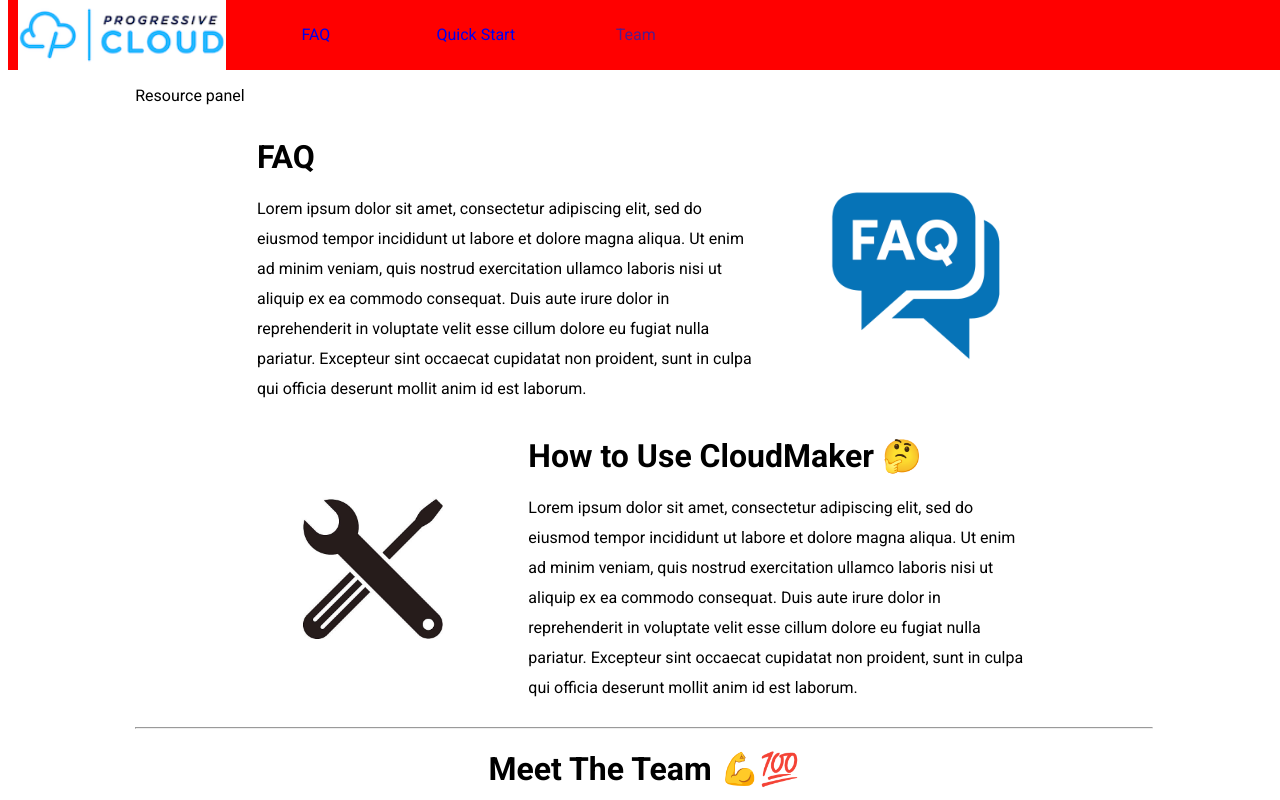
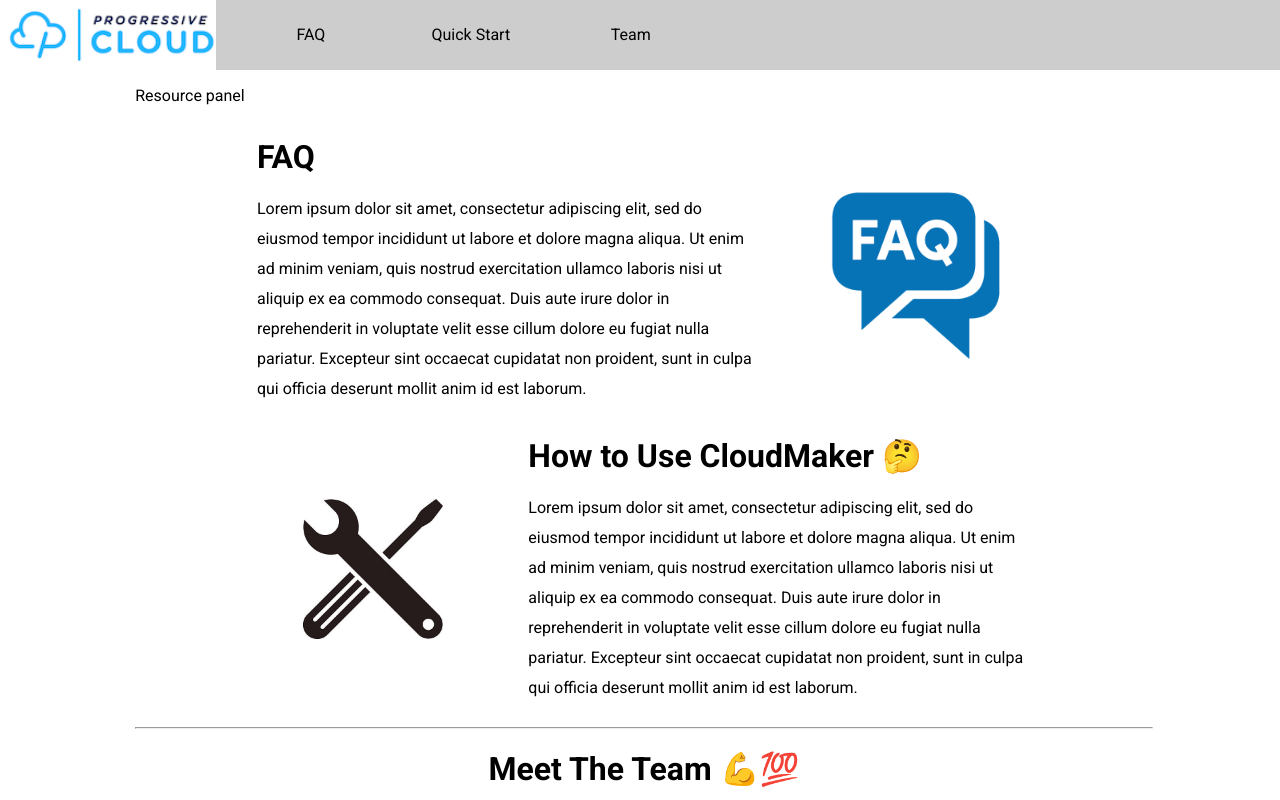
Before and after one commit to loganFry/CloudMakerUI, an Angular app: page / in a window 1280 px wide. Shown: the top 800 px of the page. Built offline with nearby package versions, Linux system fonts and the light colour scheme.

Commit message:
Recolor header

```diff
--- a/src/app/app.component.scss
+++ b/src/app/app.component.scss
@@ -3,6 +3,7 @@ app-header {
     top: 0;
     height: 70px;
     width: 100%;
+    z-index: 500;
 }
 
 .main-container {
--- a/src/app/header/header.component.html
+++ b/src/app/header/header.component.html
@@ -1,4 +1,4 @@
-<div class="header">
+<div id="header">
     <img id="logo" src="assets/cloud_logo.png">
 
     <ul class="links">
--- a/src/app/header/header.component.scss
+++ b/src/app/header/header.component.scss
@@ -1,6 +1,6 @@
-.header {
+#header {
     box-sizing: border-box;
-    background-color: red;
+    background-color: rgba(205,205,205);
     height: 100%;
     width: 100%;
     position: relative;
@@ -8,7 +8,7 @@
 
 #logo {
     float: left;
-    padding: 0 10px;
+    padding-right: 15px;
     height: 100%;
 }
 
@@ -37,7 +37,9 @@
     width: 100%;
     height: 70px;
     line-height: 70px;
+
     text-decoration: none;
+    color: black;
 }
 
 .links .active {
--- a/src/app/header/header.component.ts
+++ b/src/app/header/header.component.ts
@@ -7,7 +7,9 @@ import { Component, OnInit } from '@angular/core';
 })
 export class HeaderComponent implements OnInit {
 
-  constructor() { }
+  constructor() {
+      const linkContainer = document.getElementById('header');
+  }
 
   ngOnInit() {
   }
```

-*-*-

Directions for this task — When you repeat the listing, keep it exact and leave the pictures behind.

Response to this exercise —
Before and after one commit to loganFry/CloudMakerUI, an Angular app: page / in a window 1280 px wide. Shown: the top 800 px of the page. Built offline with nearby package versions, Linux system fonts and the light colour scheme.

Commit message:
Recolor header

```diff
--- a/src/app/app.component.scss
+++ b/src/app/app.component.scss
@@ -3,6 +3,7 @@ app-header {
     top: 0;
     height: 70px;
     width: 100%;
+    z-index: 500;
 }
 
 .main-container {
--- a/src/app/header/header.component.html
+++ b/src/app/header/header.component.html
@@ -1,4 +1,4 @@
-<div class="header">
+<div id="header">
     <img id="logo" src="assets/cloud_logo.png">
 
     <ul class="links">
--- a/src/app/header/header.component.scss
+++ b/src/app/header/header.component.scss
@@ -1,6 +1,6 @@
-.header {
+#header {
     box-sizing: border-box;
-    background-color: red;
+    background-color: rgba(205,205,205);
     height: 100%;
     width: 100%;
     position: relative;
@@ -8,7 +8,7 @@
 
 #logo {
     float: left;
-    padding: 0 10px;
+    padding-right: 15px;
     height: 100%;
 }
 
@@ -37,7 +37,9 @@
     width: 100%;
     height: 70px;
     line-height: 70px;
+
     text-decoration: none;
+    color: black;
 }
 
 .links .active {
--- a/src/app/header/header.component.ts
+++ b/src/app/header/header.component.ts
@@ -7,7 +7,9 @@ import { Component, OnInit } from '@angular/core';
 })
 export class HeaderComponent implements OnInit {
 
-  constructor() { }
+  constructor() {
+      const linkContainer = document.getElementById('header');
+  }
 
   ngOnInit() {
   }
```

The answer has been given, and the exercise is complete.